California syrah has been much maligned, often justifiably.
The grape arrived in a big way beginning in the 1990s. It was intended to be the next merlot, a wine with an easy, wide appeal. Yet as the popularity of merlot nose-dived, syrah never could replace it.
Partly, it was because much California syrah was planted in the wrong places, areas that were too warm. The result was often generic red wine with none of the savory, feral characteristics that make syrah wines from the Northern Rhône Valley of France so distinctive and wonderful.
Syrah, as Randall Grahm of Bonny Doon Vineyards put it in 2010, “appears to have crashed and burned in this country.”

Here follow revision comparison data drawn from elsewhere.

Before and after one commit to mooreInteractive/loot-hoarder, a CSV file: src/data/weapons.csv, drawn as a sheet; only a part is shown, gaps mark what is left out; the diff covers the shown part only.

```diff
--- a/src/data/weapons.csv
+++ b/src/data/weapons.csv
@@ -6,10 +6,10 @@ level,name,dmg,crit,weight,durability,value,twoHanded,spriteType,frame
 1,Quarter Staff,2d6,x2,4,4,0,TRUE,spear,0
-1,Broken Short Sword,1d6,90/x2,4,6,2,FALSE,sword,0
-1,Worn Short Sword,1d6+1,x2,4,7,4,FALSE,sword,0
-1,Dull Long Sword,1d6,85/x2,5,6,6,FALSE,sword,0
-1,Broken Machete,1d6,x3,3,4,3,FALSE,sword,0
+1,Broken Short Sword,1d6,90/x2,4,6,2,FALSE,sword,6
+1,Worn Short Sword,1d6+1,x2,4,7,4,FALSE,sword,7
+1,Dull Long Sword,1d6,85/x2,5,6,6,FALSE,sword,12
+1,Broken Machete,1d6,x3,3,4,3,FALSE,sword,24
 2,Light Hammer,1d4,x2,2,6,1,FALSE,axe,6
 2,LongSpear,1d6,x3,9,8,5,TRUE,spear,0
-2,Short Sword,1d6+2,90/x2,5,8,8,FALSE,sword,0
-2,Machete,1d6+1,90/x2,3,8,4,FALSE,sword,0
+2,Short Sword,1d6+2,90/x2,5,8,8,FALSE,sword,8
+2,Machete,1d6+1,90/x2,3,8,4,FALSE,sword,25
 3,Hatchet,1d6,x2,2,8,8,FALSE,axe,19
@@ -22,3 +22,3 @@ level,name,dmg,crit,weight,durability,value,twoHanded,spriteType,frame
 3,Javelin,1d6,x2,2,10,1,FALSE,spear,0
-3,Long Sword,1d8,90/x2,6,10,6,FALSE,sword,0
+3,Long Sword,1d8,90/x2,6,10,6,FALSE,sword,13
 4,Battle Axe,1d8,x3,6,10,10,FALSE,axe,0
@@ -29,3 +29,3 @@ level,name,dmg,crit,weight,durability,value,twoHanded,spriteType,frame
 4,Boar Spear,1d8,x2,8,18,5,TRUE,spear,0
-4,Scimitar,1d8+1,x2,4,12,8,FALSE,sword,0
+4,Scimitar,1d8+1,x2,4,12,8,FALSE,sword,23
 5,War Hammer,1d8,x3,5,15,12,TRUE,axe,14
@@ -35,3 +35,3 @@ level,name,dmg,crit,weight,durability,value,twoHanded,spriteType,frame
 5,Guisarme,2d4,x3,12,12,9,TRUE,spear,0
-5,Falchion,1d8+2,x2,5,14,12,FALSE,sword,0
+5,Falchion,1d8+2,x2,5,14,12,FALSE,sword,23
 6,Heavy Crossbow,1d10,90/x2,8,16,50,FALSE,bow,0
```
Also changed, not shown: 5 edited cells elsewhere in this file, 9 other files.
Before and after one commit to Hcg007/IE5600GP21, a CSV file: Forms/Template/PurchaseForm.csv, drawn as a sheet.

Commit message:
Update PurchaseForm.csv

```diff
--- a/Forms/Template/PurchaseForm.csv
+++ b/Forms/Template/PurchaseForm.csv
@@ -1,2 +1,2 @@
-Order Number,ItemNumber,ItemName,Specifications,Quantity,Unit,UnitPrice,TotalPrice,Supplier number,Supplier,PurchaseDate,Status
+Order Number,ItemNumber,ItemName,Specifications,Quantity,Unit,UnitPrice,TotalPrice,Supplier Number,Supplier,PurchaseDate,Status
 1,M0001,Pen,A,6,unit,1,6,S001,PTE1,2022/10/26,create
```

As I am inevitably drawn to syrah in the cold weather, I thought it would be interesting to check in with California syrahs 10 years or so after their nadir. Here are the three bottles I suggest:
Stolpman Vineyards Ballard Canyon Estate Grown Syrah 2016 $28
The Ojai Vineyard Santa Barbara County Syrah 2016 $33
Arnot-Roberts Sonoma Coast Syrah 2015 $45
As is so often the case, these wines are made in relatively small quantities. You could also try other cuvées from these labels, different vintages or other producers entirely. For other California syrahs, I recommend La Clarine Farm, Pax, Failla, Lagier Meredith, Bedrock, Peay, Sandlands, Enfield, Qupé, Bonny Doon and Alban.
One of the reasons I love syrah wines is how well they go with many different sorts of foods. Syrah and a roast chicken is a wonderful combination. It will go with all sorts of red meat dishes, whether burgers, steaks or stews, as well as bean dishes and poultry. Experiment and see what you think.